Bottarga is the Italian name for a delicacy of salted, cured fish roe, typically of the grey mullet or the bluefin tuna (bottarga di tonno), frequently found near coastlines throughout the world, that often is featured in Mediterranean cuisine and consumed in many other regions of the world. The food bears many different names and is prepared in several different ways.

The product is similar to karasumi, the softer cured mullet roe from Japan, Guneoran, the cured mullet or freshwater drum from Korea and East Asia.


The English name, bottarga, was borrowed from Italian. The Italian form is thought to have been introduced from the Arabic buṭarḫah بطارخة (plural buṭariḫ بطارخ), but ultimately derives from Byzantine Greek ᾠοτάριχον (oiotárikhon) < ᾠόν 'egg' + τάριχον 'pickled'.[1][2][3]

The Italian form can be dated to ca. 1500, since the Greek form transliterated into Latin as ova tarycha occurs in Bartolomeo Platina's De Honesta Voluptate (ca. 1474), the earliest printed cookbook, and an Italian manuscript dating shortly afterward that "closely parallels" this cookbook attests to botarghe in the corresponding passage.  The first mention of the Greek form (oiotárikhon) occurs in the eleventh century in the writings of Simeon Seth, who denounced the food as something to be "avoided totally", although a similar phrase may have been in use since antiquity in the same denotation.

It has been suggested that the Coptic outarakhon might be the intermediate form between Greek and Arabic, whereas examination of dialectical variants of Greek ᾠόν'egg' include Pontic Greek ὠβόν (traditionally where the mullets are caught) and ὀβό or βό in parts of Asia Minor. The modern Greek name comes from the Byzantine Greek, substituting the modern word αυγό for the ancient word ᾠóν.

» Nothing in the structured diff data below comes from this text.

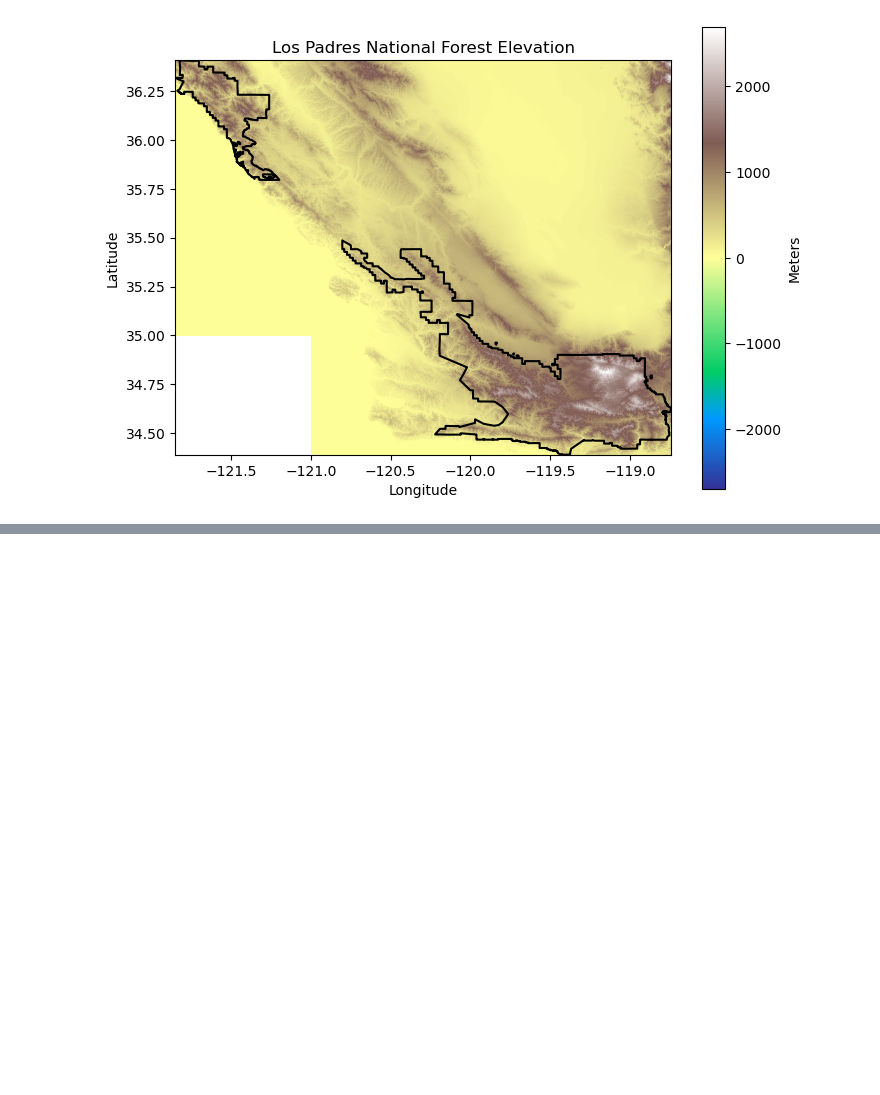
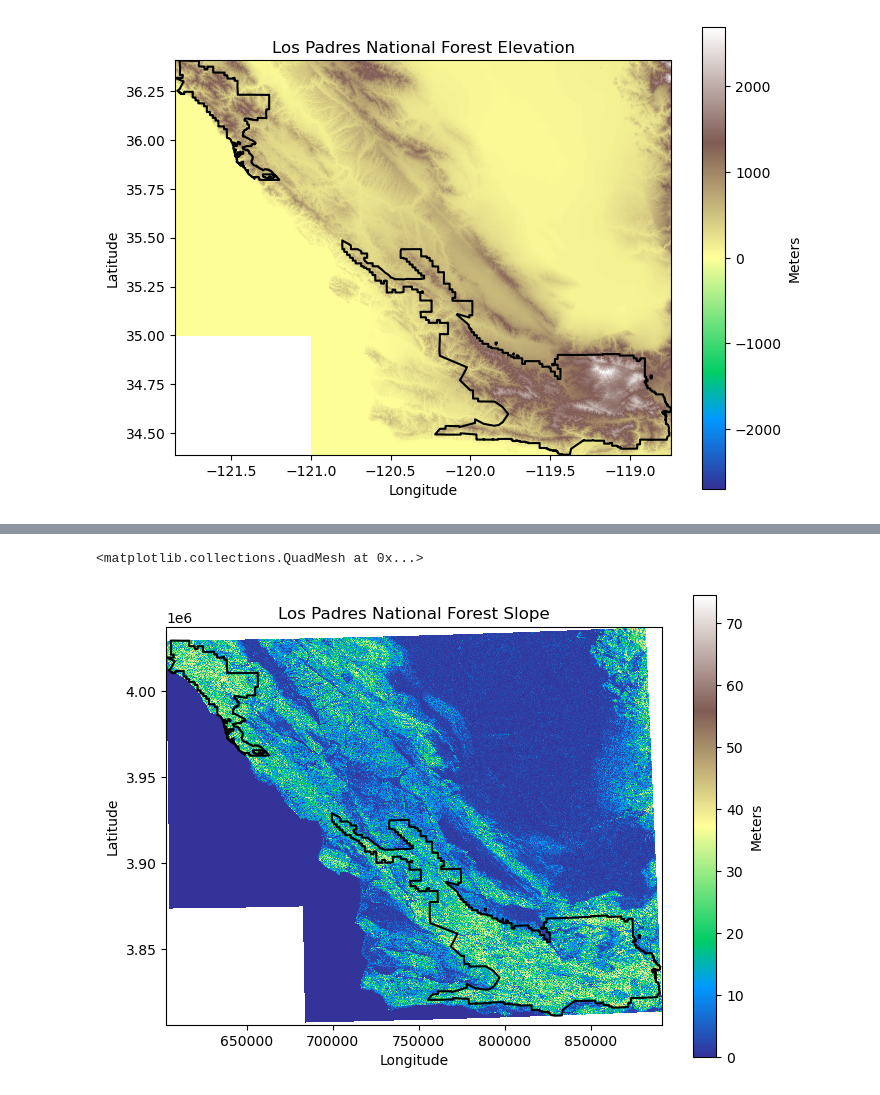
Before and after one commit to lauren-alexandra/habitat-suitability, a Jupyter notebook: notebooks/main.ipynb, the cells around one changed output, grey strips where cells are left out. Drawn from its saved outputs; the diff is of its cells as text; code cells hidden in the pictures; blank space fills up the shorter version.

```diff
--- a/notebooks/main.ipynb
+++ b/notebooks/main.ipynb
@@ -327,0 +372,15 @@ los_padres_elev_plt
+# %%
+# Plot Los Padres slope
+
+los_padres_slope_plt = plot_site(
+    # To plot boundary, reproject from lat/long to UTM_10_EPSG
+    los_padres_slope_da, los_padres_gdf.to_crs(UTM_10_EPSG),
+    'Los-Padres-Forest-Slope',
+    'Los Padres National Forest Slope',
+    'Meters', 'terrain', 'black'
+)
+
+los_padres_slope_plt
+# %% [output]
+<matplotlib.collections.QuadMesh at 0x...>
+[figure, added]
```
Also changed, not shown: parts of 5 cells of this notebook, 2 other files.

Bottarga is made chiefly from the roe pouch of grey mullet. Sometimes it is prepared from Atlantic bluefin tuna (bottarga di tonno rosso) or yellowfin tuna. It is massaged by hand to eliminate air pockets, then dried and cured in sea salt for a few weeks. The result is a hard, dry slab that sometimes is coated in beeswax for preservation purposes. Not all bottarga is coated in beeswax as some producers simply keep intact the natural casing of the roe, which contains the eggs securely once dried and salted. The curing time may vary depending on the producer and the desired texture as well as the preference of the consumers, which varies by country.


Where the best bottarga comes from ? 


From Italy, where it is best known in Sicilian and Sardinian cuisine as bottarga; its culinary properties may be compared to those of dry anchovies, although it is much more expensive. Often, it is served with olive oil or lemon juice as an appetizer accompanied by bread or crostini. It is also used in pasta dishes.


Bottarga is categorized as a Traditional food product (prodotto agroalimentare tradizionale). It varies by region, in particular, is produced in Sardinia from flathead mullet and in Sicily from Bluefin tuna.

Bottarga di Muggine, Italy